I’ve loved Wally Lamb’s work since the beginning, and not just because he creates stories in a fictionalized version of the area of New England where I lived most of my childhood, but also for his ability to write characters with a depth many authors cannot accomplish. I’ve come to anticipate a serious tone and an emotional reading experience from his novels, so I have to admit to a bit of surprise by the end of his latest offering. I’ll Take You There addresses some meaningful topics, but it does so with a more lighthearted tone and a bit of a fantastical plot twist.
A difference is apparent at first glance, with its obviously slimmer profile. Coming in around 250 pages, this is a departure from Lamb’s previous, much longer novels. In fact, this is closest in length to his novella Wishin’ and Hopin’, (my 2009 review) which tells the story of ten-year-old Felix Funicello, a fifth-grader trying to get through the lead-up to the Christmas holiday in the early 1960s. With this newest novel, readers revisit Felix today, now divorced at 60. A film professor and scholar dedicated to sharing his passion with his weekly movie club held in an old vaudeville theater turned cinema.
Felix as narrator is friendly, a bit self-effacing, and extremely open and honest. He’s incredibly likable, especially as we learn of him as a father through his phone conversations with his young adult daughter. He actively tries to understand her perspective, acknowledging generational differences but ultimately showing her respect even when he disagrees with her. This personality trait crosses over as Felix is confronted by a ghost in the theater one day, and this bit of magical realism propels the story backwards, for Felix is asked to revisit moments in his own past by stepping into film of chapters of his childhood. In these experiences, he sees many challenges and realities faced by women through new eyes, leading to a greater understanding of his own sister and other women connected to their lives.
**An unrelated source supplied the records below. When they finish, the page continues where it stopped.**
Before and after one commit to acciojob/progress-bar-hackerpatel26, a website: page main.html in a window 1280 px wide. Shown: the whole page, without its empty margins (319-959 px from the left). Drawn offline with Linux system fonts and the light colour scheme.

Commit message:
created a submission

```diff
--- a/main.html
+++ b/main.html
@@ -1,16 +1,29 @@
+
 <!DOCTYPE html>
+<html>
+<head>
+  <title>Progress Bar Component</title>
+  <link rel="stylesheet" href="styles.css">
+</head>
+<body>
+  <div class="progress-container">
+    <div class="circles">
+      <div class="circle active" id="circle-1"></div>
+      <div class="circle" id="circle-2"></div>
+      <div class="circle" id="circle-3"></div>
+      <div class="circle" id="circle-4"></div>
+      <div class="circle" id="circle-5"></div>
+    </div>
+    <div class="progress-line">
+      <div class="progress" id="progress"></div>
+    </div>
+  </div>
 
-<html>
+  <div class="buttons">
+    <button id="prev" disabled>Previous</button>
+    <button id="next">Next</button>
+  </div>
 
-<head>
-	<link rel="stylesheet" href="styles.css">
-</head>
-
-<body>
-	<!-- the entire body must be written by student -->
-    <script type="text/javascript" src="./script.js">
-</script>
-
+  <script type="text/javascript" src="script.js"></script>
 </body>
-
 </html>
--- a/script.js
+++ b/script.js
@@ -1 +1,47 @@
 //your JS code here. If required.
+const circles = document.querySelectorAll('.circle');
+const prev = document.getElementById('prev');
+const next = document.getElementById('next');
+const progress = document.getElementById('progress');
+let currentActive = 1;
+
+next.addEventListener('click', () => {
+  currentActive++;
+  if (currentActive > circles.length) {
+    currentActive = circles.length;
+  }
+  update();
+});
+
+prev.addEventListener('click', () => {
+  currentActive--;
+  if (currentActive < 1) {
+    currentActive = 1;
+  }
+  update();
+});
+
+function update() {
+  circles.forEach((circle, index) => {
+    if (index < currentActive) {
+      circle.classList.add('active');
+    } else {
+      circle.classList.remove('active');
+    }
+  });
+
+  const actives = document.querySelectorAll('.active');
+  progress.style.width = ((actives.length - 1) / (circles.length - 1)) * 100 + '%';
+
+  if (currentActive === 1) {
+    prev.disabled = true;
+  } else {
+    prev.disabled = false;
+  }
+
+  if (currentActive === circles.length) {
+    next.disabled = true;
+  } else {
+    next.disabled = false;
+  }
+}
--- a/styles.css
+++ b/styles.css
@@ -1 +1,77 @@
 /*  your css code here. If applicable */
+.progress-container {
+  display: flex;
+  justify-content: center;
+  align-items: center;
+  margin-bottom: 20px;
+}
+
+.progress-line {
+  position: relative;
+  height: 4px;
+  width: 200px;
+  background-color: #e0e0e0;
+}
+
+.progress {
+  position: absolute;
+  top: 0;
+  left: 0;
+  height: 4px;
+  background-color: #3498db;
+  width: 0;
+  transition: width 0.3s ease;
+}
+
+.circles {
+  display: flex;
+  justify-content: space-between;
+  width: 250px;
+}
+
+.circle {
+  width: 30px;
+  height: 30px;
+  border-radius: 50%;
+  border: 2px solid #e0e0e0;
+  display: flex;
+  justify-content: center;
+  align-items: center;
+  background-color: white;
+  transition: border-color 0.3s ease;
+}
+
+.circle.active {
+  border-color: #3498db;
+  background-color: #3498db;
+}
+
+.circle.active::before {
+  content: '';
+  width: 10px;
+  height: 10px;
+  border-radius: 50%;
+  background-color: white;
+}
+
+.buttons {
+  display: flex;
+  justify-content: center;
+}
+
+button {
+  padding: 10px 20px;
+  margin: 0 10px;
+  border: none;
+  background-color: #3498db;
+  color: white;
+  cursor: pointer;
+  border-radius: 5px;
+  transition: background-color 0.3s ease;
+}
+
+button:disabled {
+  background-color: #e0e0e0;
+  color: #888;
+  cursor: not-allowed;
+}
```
It seemed to me that despite the serious topics addressed in this new novel, Lamb appears to have lightened his tone a bit, in both his protagonist’s internal attitudes and the overall storytelling approach, which also may have contributed to the much shorter length. I appreciated the feminist theme, which Lamb has long embraced, especially in the attention he pays to his multi-faceted female characters. I’ve seen critics of Lamb’s previous hefty novels complain that he is too wordy, but I’m definitely not of that crowd. If anything, I would have liked this new novel, with its unique twist and interesting characters from several generations, to have been fleshed out even more.